About a year ago, New York Governor Andrew Cuomo signed into law several updates to the New York Human Rights Law to strengthen protections against discrimination and harassment. For example:

  • The standard to establish a claim of harassment was reduced from having to be “severe and pervasive” in order to succeed on a claim to any harassment that exceeds petty slights or trivial inconveniences.
  • The law now applies to all employers within the State, regardless of how many employees on staff.
  • The Faragher/Ellerth defense was eliminated, meaning that even workers who never complained before now can bring suit.
  • Domestic workers now are protected from harassment on all bases.

With all these changes, there were various effective dates. One major change recently came into effect on August 12, 2020 – the statute of limitations to file an employment-related sexual harassment claim with the Division of Human Rights was extended from one year to three years.

What’s a statute of limitations? Simply put, i’s the deadline for bringing a claim in a court or before a government agency.

What this change does: It extends the statute of limitations to bring a sexual harassment claim in the employment context. But it only applies to bad acts that occur after August 12, 2020. Discriminatory acts that happened before that date are governed by the old one-year statute of limitations if for a filing with the Division of Human Rights.

What this change doesn’t do: This change doesn’t apply to sexual harassment claims that are unrelated to employment. It also doesn’t apply to older acts. Those earlier instances of sexual harassment in the workplace still are subject to the one-year statue of limitations. Importantly, this also doesn’t change the statute of limitations for bringing a claim in New York State Supreme Court. That always has been – and remains – three years from the complained-of behaviors.

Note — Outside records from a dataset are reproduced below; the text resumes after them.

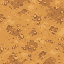
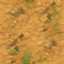
พื้นแมพแบบ bake (tools/bake_sea.py): ทะเลไล่เฉดตื้น-ลึก คลื่น ปะการังใต้น้ำ หาดทราย
- ลายพื้นใหม่ใน art/tiles (water-shallow, water, water-deep, sand, grass, dirt) ตรงกับภาพตัวอย่าง (ต่าง 0.7% ของพิกเซล = โขดหินที่วางในภาพตัวอย่าง)
- npm run bake → client/public/maps/<id>/ground.webp, npm run map bake ต่อให้เอง
- GameScene โหลดพื้นที่ bake แล้ว (ป่ายังเติมต้นไม้ทับ มินิแมพใช้ภาพเดียวกัน) ไม่มีไฟล์ = วาดด้วยโค้ดเหมือนเดิม

diff --git a/client/src/GameScene.ts b/client/src/GameScene.ts
@@ -3,7 +3,7 @@ import type { Net } from "./net";
 import type { EntityState, PlayerStats, ServerMsg } from "../../shared/protocol";
 import type { Cell } from "../../shared/pathfind";
 import { TILE, AUTO_RADIUS, cheb } from "../../shared/constants";
-import { MAP_W, MAP_H, PROPS, FLAT_PROPS, TERRAIN_NAMES, PROP_SETS, EXITS, ARCH_BRIDGES, isWalkable, isSolidProp, PROP_SET_OF, bridgeLift } from "../../shared/map";
+import { MAP_LAYOUT_ID, MAP_W, MAP_H, PROPS, FLAT_PROPS, TERRAIN_NAMES, PROP_SETS, EXITS, ARCH_BRIDGES, isWalkable, isSolidProp, PROP_SET_OF, bridgeLift } from "../../shared/map";
 import { forestTrees, FOREST_KINDS } from "./forest";
 import { renderGround, TILE_URLS } from "./mapRender";
 import { DEFAULT_LOOK, GENDERS, lookKey, type Look } from "../../shared/appearance";
@@ -141,6 +141,8 @@ export class GameScene extends Phaser.Scene {
         for (let i = 0; i < IDLE_FRAMES; i++) this.load.image(`base_${g}_idle_${d}_${i}`, idleFrameUrl(g, d, i));
     // พื้นหญ้า 64×64 ปูซ้ำทั้งแมพ (ขนาดเดิม ไม่ย่อ/ขยาย)
     TILE_URLS.forEach((url, i) => this.load.image(`tile_${TERRAIN_NAMES[i]}`, url));
+    // พื้นที่ bake แล้ว (npm run bake / npm run map) ถ้ามี ใช้แทนพื้นที่วาดด้วยโค้ด ไม่มี = วาดเอง (renderGround)
+    this.load.image("baked_ground", `maps/${MAP_LAYOUT_ID}/ground.webp`);
     // ของประดับในแมพ: props.json (ขนาด, จุดยึด, ความกว้างเงา) + รูปแต่ละชิ้น
     for (const set of Object.keys(PROP_SETS)) this.load.json(`props_${set}`, `sprites/props/${set}/props.json`);
     // สะพานโค้งใช้ภาพสองชั้น (-back/-front) ของที่ยังไม่มีภาพ (ไม่อยู่ในชุดไหน) ข้าม
@@ -1208,7 +1210,12 @@ export class GameScene extends Phaser.Scene {
     // พื้นทั้งแผ่น (ลายพื้น + ขอบโค้ง + ทรายเปียก + ฟองคลื่น + เส้นขอบหญ้า) วาดครั้งเดียว
     const tiles = TERRAIN_NAMES.map((n) => this.textures.get(`tile_${n}`).getSourceImage() as HTMLImageElement);
     const meta0 = Object.assign({}, ...Object.keys(PROP_SETS).map((set) => this.cache.json.get(`props_${set}`) ?? {})) as Record<string, { width: number; height: number; anchor: { x: number; y: number }; shadowWidth: number }>;
-    const ground = renderGround(tiles);
+    let ground: HTMLCanvasElement;
+    if (this.textures.exists("baked_ground")) {
+      ground = document.createElement("canvas");
+      ground.width = MAP_W * TILE; ground.height = MAP_H * TILE;
+      ground.getContext("2d")!.drawImage(this.textures.get("baked_ground").getSourceImage() as HTMLImageElement, 0, 0, ground.width, ground.height);
+    } else ground = renderGround(tiles);
 
     // ป่า: ต้นไม้ด้านในวาดรวมกับพื้น (ประหยัดเครื่อง) ต้นริมป่าเป็น sprite เรียงความลึกตาม y
     const gctx = ground.getContext("2d")!;

diff --git a/shared/map.ts b/shared/map.ts
@@ -14,6 +14,8 @@ import P7 from "../client/public/sprites/props/bridges/props.json";
 const PROP_SIZE: Record<string, { width: number; height: number }> = { ...P1, ...P2, ...P3, ...P4, ...P5, ...P6, ...P7 };
 
 export const TILE_PX = LAYOUT.tile;
+/** id แมพตาม layout (ใช้หาภาพพื้นที่ bake แล้ว client/public/maps/<id>/ground.webp) */
+export const MAP_LAYOUT_ID = LAYOUT.id;
 export const MAP_W = LAYOUT.width;
 export const MAP_H = LAYOUT.height;
 export const SPAWN = { x: Math.floor(LAYOUT.start.x / TILE_PX), y: Math.floor(LAYOUT.start.y / TILE_PX) };

diff --git a/tools/bake_sea.py b/tools/bake_sea.py
@@ -1,0 +1,93 @@
+"""วาดพื้นแมพเป็นภาพเดียว (ทะเลไล่เฉด คลื่น ปะการังใต้น้ำ หาดทราย)
+
+ตัวอย่าง:
+    python tools/bake_sea.py maps/ban-pak-ao.layout.json client/public/maps/ban-pak-ao/ground.png
+
+ใช้ลายพื้นใน art/tiles/ (water-shallow, water, water-deep, sand, grass, dirt)
+ต้องมี Pillow, numpy, scipy
+"""
+import json, numpy as np, random
+from PIL import Image, ImageFilter
+from scipy import ndimage
+random.seed(4); np.random.seed(4)
+import argparse
+ap=argparse.ArgumentParser(description='วาดพื้นแมพทั้งแผ่น: ทะเลไล่เฉดตื้น-ลึก ฟองคลื่น แนวปะการัง หาดทราย')
+ap.add_argument('layout'); ap.add_argument('out'); ap.add_argument('--tiles',default='art/tiles')
+ap.add_argument('--seed',type=int,default=4)
+A=ap.parse_args(); random.seed(A.seed); np.random.seed(A.seed)
+L=json.load(open(A.layout,encoding='utf-8'))
+T=L['tile']; G=L['terrain']; W,H=L['width']*T,L['height']*T
+# หน้ากากน้ำความละเอียดพิกเซล: ขยายตาราง แล้วเบลอ + noise ให้ชายฝั่งโค้งธรรมชาติ
+grid=np.array([[1.0 if c=='W' else 0.0 for c in r] for r in G])
+m=np.array(Image.fromarray((grid*255).astype(np.uint8)).resize((W,H),Image.BICUBIC)).astype(float)/255
+def noise(scale,amp):
+    n=np.random.rand(H//scale+2,W//scale+2)
+    return np.array(Image.fromarray((n*255).astype(np.uint8)).resize((W+scale*2,H+scale*2),Image.BICUBIC)).astype(float)[:H,:W]/255*amp
+m=ndimage.gaussian_filter(m,6)+noise(24,0.35)-0.175
+water=m>0.5
+# ระยะห่างจากฝั่ง (px)
+d=ndimage.distance_transform_edt(water)
+dl=ndimage.distance_transform_edt(~water)      # ระยะจากน้ำ ฝั่งแผ่นดิน
+def tex(name):
+    t=np.array(Image.open(f'{A.tiles}/{name}.png').convert('RGB')).astype(float)
+    return np.tile(t,(H//64+1,W//64+1,1))[:H,:W]
+shallow,mid,deep=tex('water-shallow'),tex('water'),tex('water-deep')
+sand,grass,dirt=tex('sand'),tex('grass'),tex('dirt')
+# ไล่ระดับความลึก: 0-70px ตื้น, 70-220 กลาง, >220 ลึก (มี noise ให้ขอบเฉดเป็นคลื่น)
+dd=d+noise(48,60)-30
+w1=np.clip(1-(dd-20)/80,0,1)            # ตื้น
+w3=np.clip((dd-170)/140,0,1)            # ลึก
+w2=np.clip(1-w1-w3,0,1)
+sea=shallow*w1[...,None]+mid*w2[...,None]+deep*w3[...,None]
+# ปรับสีตามความลึกให้ไล่นุ่มขึ้น (ตื้นสว่างอมเขียว, ลึกเข้ม)
+tint=np.stack([np.interp(dd,[0,60,200,420],[90,30,10,5]),np.interp(dd,[0,60,200,420],[230,180,110,70]),np.interp(dd,[0,60,200,420],[220,220,190,150])],-1)
+sea=sea*0.6+tint*0.4
+# แนวปะการัง/โขดหินใต้น้ำ: หย่อมมืดในเขตน้ำตื้น-กลาง
+reef=np.zeros((H,W))
+for _ in range(90):
+    cx,cy=random.randint(0,W-1),random.randint(0,H-1)
+    if not water[cy,cx] or not (40<d[cy,cx]<260): continue
+    r=random.randint(18,55); yy,xx=np.ogrid[:H,:W]
+    reef+=np.exp(-(((xx-cx)/r)**2+((yy-cy)/(r*0.7))**2))
+reef=np.clip(reef*(0.6+noise(8,0.8)),0,1)*(water)
+coral_col=np.array([35,85,80]); sea=sea*(1-0.55*reef[...,None])+coral_col*0.55*reef[...,None]
+# ขอบบนของก้อนหินใต้น้ำสว่างขึ้นนิดหน่อย ให้มีมิติ
+hl=np.clip(reef-np.roll(reef,4,0),0,1); sea=sea+hl[...,None]*np.array([60,90,80])*0.8
+# กอปะการังใต้น้ำ: ก้อนสีนุ่ม ๆ ถูกน้ำกลืนสี (เบลอ + จางตามความลึก)
+cor=np.zeros((H,W,3)); ca=np.zeros((H,W))
+cand=np.argwhere((reef>0.45)&(d<200))
+for i in np.random.choice(len(cand),min(70,len(cand)),replace=False):
+    y,x=cand[i]; col=np.array(random.choice([(235,110,140),(245,150,90),(180,120,220),(250,200,110)]))
+    for _ in range(random.randint(3,6)):
+        cx=x+random.randint(-10,10); cy=y+random.randint(-6,6); r=random.randint(3,6)
+        y0,y1,x0,x1=max(0,cy-r),min(H,cy+r),max(0,cx-r),min(W,cx+r)
+        yy_,xx_=np.ogrid[y0:y1,x0:x1]; k=np.clip(1-(((xx_-cx)/r)**2+((yy_-cy)/r)**2),0,1)
+        cor[y0:y1,x0:x1]=np.where(k[...,None]>ca[y0:y1,x0:x1,None],col,cor[y0:y1,x0:x1]); ca[y0:y1,x0:x1]=np.maximum(ca[y0:y1,x0:x1],k)
+ca=ndimage.gaussian_filter(ca,1.2)*np.clip(1-d/260,0.25,1)*0.75
+sea=sea*(1-ca[...,None])+cor*ca[...,None]
+# แสงระยิบในน้ำตื้น (caustics) — เพิ่มความสว่างตามลายน้ำเดิม
+# คลื่น: ฟองขาวที่ชายฝั่ง + เส้นคลื่นขนานฝั่ง
+foam=np.clip(1-d/13,0,1)*(0.55+noise(5,0.8))+np.clip(1-abs(d-15)/3,0,1)*(noise(7,1)>0.5)*0.6
+bands=np.zeros((H,W))
+for k,(dist,wid,a) in enumerate([(22,4,0.55),(46,3,0.35),(78,3,0.2)]):
+    wave=np.exp(-((d-(dist+noise(40,14)-7))/wid)**2)
+    broken=noise(10,1.0)>0.45
+    bands+=wave*a*broken
+white=np.clip(foam+bands,0,1)*water
+sea=sea*(1-white[...,None])+255*white[...,None]
+# แผ่นดิน: ทรายเปียกใกล้น้ำ, ทราย, หญ้า, ทางดิน (ตามผัง)
+lg=np.array([[c for c in r] for r in G])
+big=lambda ch:np.array(Image.fromarray(((lg==ch)*255).astype(np.uint8)).resize((W,H),Image.NEAREST))>0
+landimg=grass.copy()
+for ch,t in (('S',sand),('D',dirt)):
+    mk=ndimage.gaussian_filter(big(ch).astype(float),3)
+    landimg=landimg*(1-mk[...,None])+t*mk[...,None]
+paddy=big('P'); landimg[paddy]=landimg[paddy]*0.5+np.array([120,185,70])*0.5
+forest=big('F'); landimg[forest]=landimg[forest]*0.55+np.array([30,90,35])*0.45
+yy=np.arange(H)[:,None]*np.ones((1,W))
+beach=(dl<34+noise(20,24))&(~water)&(yy>H*0.55)
+bm=ndimage.gaussian_filter(beach.astype(float),4)
+landimg=landimg*(1-bm[...,None])+sand*bm[...,None]
+wet=np.clip(1-dl/14,0,1)*(~water); landimg=landimg*(1-0.35*wet[...,None])+np.array([150,120,70])*0.35*wet[...,None]
+out=np.where(water[...,None],sea,landimg)
+img=Image.fromarray(np.clip(out,0,255).astype(np.uint8)); img.save(A.out); print('บันทึก',A.out,img.size)

diff --git a/tools/bake_maps.py b/tools/bake_maps.py
@@ -1,0 +1,36 @@
+"""วาดพื้นทุกแมพเป็นภาพเดียวด้วย tools/bake_sea.py → client/public/maps/<id>/ground.webp (เกมโหลดแทนพื้นที่วาดด้วยโค้ด)
+
+    npm run bake                      ทุกแมพใน shared/data/maps/
+    python tools/bake_maps.py ban-pak-ao
+
+ลายพื้นจาก art/tiles/ (water-shallow, water, water-deep, sand, grass, dirt) · ต้องมี Pillow, numpy, scipy
+"""
+import subprocess, sys, tempfile
+from pathlib import Path
+from PIL import Image
+
+ROOT = Path(__file__).resolve().parent.parent
+
+
+def bake(map_id: str):
+    src = ROOT / "shared/data/maps" / f"{map_id}.json"
+    out = ROOT / "client/public/maps" / map_id / "ground.webp"
+    out.parent.mkdir(parents=True, exist_ok=True)
+    with tempfile.TemporaryDirectory() as tmp:
+        png = Path(tmp) / "ground.png"
+        subprocess.run([sys.executable, str(ROOT / "tools/bake_sea.py"), str(src), str(png), "--tiles", str(ROOT / "art/tiles")],
+                       check=True, capture_output=True)
+        Image.open(png).convert("RGB").save(out, quality=90, method=6)
+    print(f"  พื้น: {out.relative_to(ROOT)}")
+
+
+def main():
+    sys.stdout.reconfigure(encoding="utf-8")
+    ids = sys.argv[1:] or sorted(p.stem for p in (ROOT / "shared/data/maps").glob("*.json"))
+    for i in ids:
+        print(f"{i}:")
+        bake(i)
+
+
+if __name__ == "__main__":
+    main()

diff --git a/tools/build_map.py b/tools/build_map.py
@@ -203,6 +203,9 @@ def main():
         out = ROOT / "shared/data/maps" / f"{data['id']}.json"
         out.write_text(json.dumps(data, ensure_ascii=False, indent=1), encoding="utf-8")
         print(f"  เขียน {out.relative_to(ROOT)} ({data['width']}×{data['height']} ช่องเดิน, ของประดับ {len(data['props'])} ชิ้น)")
+        # วาดพื้นเป็นภาพเดียว (ทะเลไล่เฉด คลื่น ปะการัง หาดทราย) ให้เกมโหลดแทนพื้นที่วาดด้วยโค้ด
+        from bake_maps import bake
+        bake(data["id"])
     if failed:
         sys.exit(1)
 

diff --git a/CLAUDE.md b/CLAUDE.md
@@ -69,6 +69,7 @@ npm run typecheck       # tsc ทั้ง client และ server
   - `python tools/tiled_setup.py` สร้าง tileset ใหม่ (terrain/block/props — ของที่ยังไม่มีภาพเป็นกล่องชมพู) รันใหม่เมื่อเพิ่มภาพ props; ไม่เขียนทับ .tmj ที่มีอยู่
   - `npm run map` แปลง `maps/*.tmj` → `shared/data/maps/<id>.json` ตรวจแล้วแจ้งภาษาไทย แมพที่ผิด (เช่นจุดเกิดบนน้ำ) ไม่เขียนทับไฟล์ที่เกมใช้
   - พื้นหลายเลเยอร์ได้: Tile layer ที่ชื่อขึ้นต้นด้วย `ground` (เช่น ground-1-deep … ground-4-land, อยู่ในกลุ่มก็ได้) ชั้นบนทับชั้นล่าง ช่องว่างใช้ชั้นล่าง ชนิดพื้น = property `terrain` ของ tile บนสุด (ตั้งทีละ tile หรือทั้ง tileset) · `shore-tiles-64.png` (วางที่ art/tiles/) → `shore.tsx` ทุก tile terrain = water
+  - พื้นในเกม = ภาพที่ bake แล้ว `client/public/maps/<id>/ground.webp` (`tools/bake_sea.py` ทะเลไล่เฉด คลื่น ปะการัง หาดทราย ลายจาก `art/tiles/`) `npm run map` bake ให้เอง / `npm run bake` bake ใหม่ทุกแมพ · ไม่มีภาพ = วาดด้วยโค้ด (mapRender.ts)
   - props.tsx property: `solid` ขวางทาง, `deck` พื้นไม้เดินได้บนน้ำ (หักขอบ 8 px), `arch` สะพานโค้ง · เกมโหลดแค่ ban-pak-ao (ยังไม่มีระบบข้ามแมพ)
 - `client/src/mapRender.ts` วาดพื้นทั้งแผ่นเป็นภาพเดียวตอนเข้าเกม: ลายพื้น 64×64 ปูซ้ำตามพิกัดโลก, ขอบโค้งด้วย noise (`WARP`), ทรายเปียกริมน้ำ, ฟองคลื่น, เส้นขอบหญ้า 1px
 - `client/public/sprites/base-male/`, `base-female/` ภาพ base 8 ทิศ (ผมดำ)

Keeping track of all of these changes can be confusing. If you or your business need help understanding these changes, The Coppola Firm can help. And if you’ve been sexually harassed at work, we can help you understand your claim, the law, and your options. Our team of experienced attorneys is here to guide you through the ever-changing field of employment law.